| TASK PROMPT |
Where in the entries below does "person" appear? Copy every line that has it.

(Data extracted from a collection)
◆ ◆ ◆ ◆ ◆

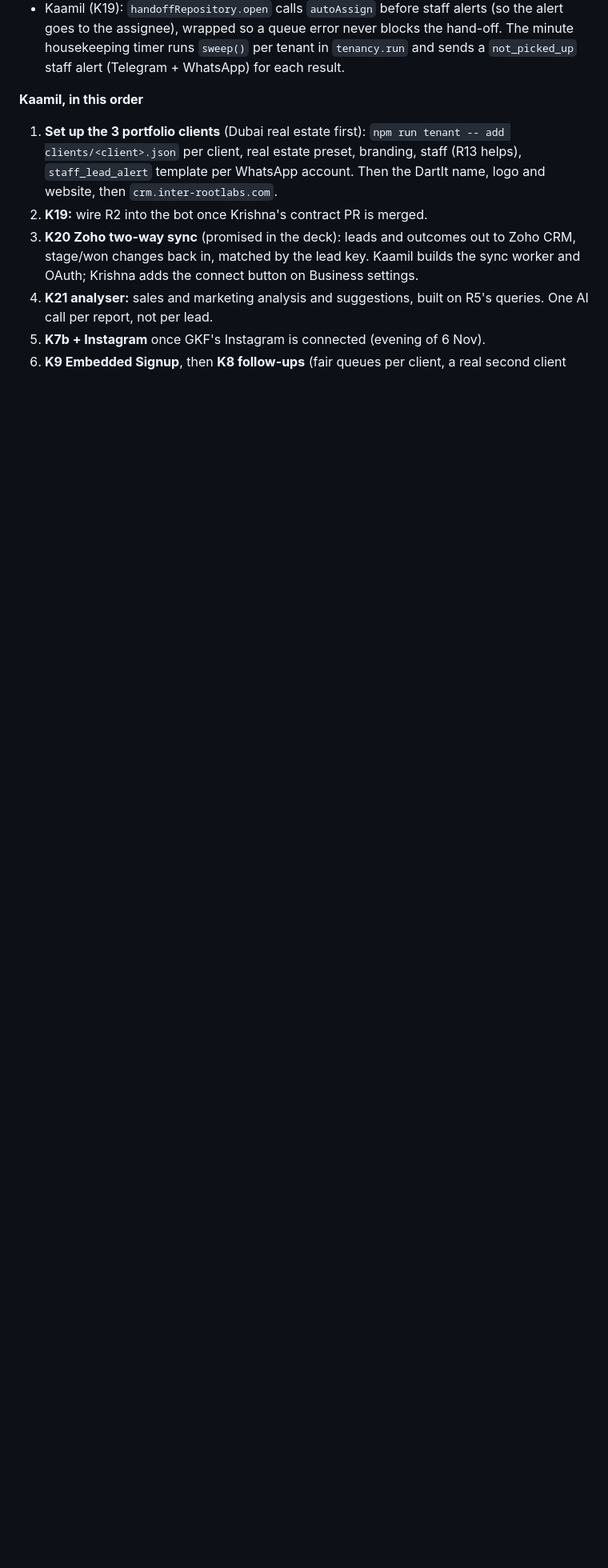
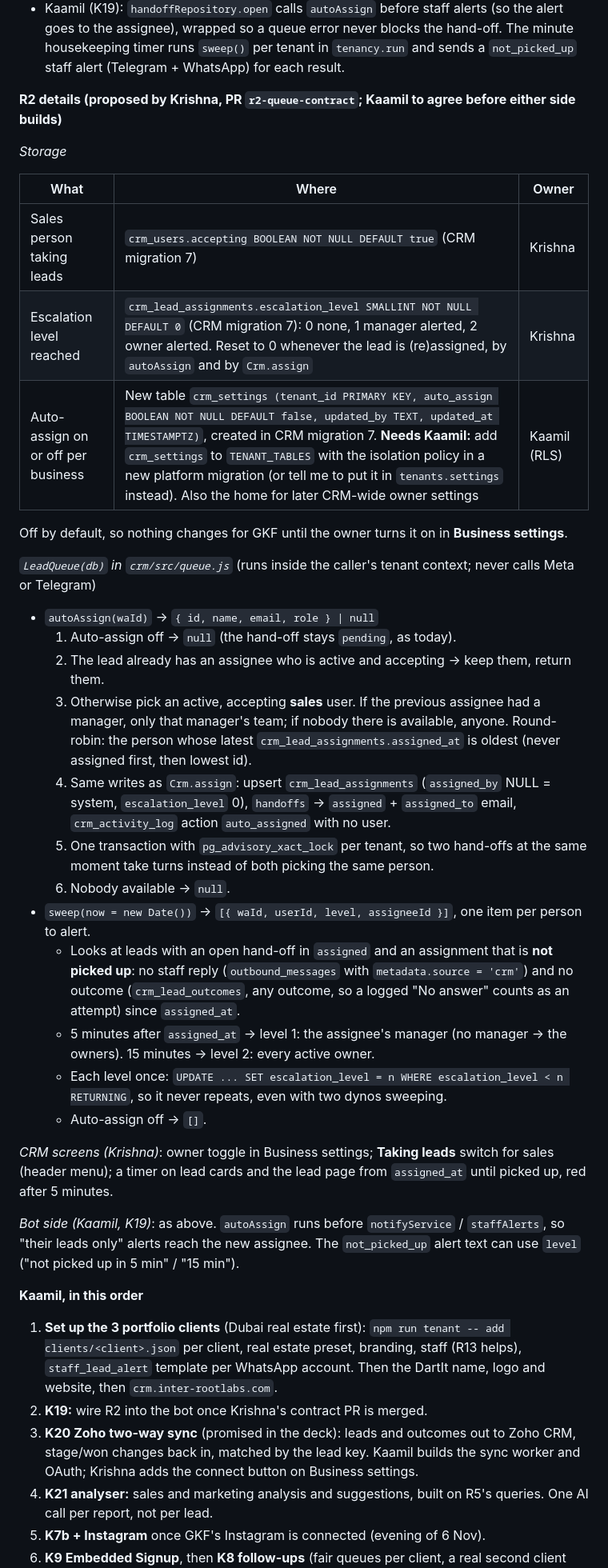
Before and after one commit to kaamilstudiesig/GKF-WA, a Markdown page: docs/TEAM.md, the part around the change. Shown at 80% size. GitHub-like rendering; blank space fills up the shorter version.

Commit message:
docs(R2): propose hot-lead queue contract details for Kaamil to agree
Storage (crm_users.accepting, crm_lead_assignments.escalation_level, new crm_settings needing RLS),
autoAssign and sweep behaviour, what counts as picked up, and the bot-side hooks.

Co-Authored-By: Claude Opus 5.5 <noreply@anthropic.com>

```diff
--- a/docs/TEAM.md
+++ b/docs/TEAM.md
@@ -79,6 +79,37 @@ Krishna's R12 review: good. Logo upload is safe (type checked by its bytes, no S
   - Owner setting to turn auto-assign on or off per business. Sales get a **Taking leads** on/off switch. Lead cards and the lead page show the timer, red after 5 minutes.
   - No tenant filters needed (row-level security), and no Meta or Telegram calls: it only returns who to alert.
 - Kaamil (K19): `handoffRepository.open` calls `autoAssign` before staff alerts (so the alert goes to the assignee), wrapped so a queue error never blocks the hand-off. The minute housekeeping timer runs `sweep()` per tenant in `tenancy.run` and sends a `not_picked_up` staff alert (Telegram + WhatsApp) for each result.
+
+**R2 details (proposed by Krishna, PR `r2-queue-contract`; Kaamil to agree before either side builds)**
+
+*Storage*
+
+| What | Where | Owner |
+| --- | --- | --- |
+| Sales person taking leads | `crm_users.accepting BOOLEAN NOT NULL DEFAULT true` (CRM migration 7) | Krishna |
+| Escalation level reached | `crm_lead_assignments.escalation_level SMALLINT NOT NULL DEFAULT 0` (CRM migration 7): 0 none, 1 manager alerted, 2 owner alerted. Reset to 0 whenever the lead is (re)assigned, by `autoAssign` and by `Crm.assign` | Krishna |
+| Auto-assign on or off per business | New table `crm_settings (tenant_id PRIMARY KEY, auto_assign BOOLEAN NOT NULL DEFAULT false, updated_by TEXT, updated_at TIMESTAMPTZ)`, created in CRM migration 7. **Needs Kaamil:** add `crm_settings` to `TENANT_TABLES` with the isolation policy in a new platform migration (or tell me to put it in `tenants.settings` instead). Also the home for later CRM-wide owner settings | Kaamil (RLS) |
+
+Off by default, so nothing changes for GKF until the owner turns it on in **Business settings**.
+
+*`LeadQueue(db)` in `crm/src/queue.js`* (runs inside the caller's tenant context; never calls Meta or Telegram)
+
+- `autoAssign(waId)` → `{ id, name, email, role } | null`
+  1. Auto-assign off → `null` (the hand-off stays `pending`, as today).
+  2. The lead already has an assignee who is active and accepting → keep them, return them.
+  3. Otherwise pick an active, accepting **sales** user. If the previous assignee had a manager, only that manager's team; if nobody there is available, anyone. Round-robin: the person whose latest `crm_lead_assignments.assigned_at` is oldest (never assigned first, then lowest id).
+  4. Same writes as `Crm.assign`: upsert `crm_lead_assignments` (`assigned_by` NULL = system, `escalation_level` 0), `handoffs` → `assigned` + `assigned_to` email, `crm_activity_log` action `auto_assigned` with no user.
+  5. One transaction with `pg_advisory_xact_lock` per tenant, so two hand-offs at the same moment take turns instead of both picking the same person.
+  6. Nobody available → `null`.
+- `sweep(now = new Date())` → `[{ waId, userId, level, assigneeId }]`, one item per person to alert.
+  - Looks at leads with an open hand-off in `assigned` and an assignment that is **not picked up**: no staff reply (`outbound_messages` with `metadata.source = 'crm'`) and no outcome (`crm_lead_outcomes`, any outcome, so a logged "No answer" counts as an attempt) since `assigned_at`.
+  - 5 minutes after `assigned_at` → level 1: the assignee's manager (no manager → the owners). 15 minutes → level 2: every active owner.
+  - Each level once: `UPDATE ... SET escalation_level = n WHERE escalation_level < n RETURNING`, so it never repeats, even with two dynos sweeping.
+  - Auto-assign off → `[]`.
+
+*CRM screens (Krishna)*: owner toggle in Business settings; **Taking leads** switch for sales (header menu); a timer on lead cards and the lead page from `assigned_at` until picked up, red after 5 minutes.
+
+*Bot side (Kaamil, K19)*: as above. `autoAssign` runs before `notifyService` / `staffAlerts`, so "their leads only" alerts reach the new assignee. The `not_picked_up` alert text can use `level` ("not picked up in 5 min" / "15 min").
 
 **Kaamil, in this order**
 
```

◆ ◆ ◆ ◆ ◆

| WRITTEN RESPONSE |
+| Sales person taking leads | `crm_users.accepting BOOLEAN NOT NULL DEFAULT true` (CRM migration 7) | Krishna |
+  3. Otherwise pick an active, accepting **sales** user. If the previous assignee had a manager, only that manager's team; if nobody there is available, anyone. Round-robin: the person whose latest `crm_lead_assignments.assigned_at` is oldest (never assigned first, then lowest id).
+  5. One transaction with `pg_advisory_xact_lock` per tenant, so two hand-offs at the same moment take turns instead of both picking the same person.
+- `sweep(now = new Date())` → `[{ waId, userId, level, assigneeId }]`, one item per person to alert.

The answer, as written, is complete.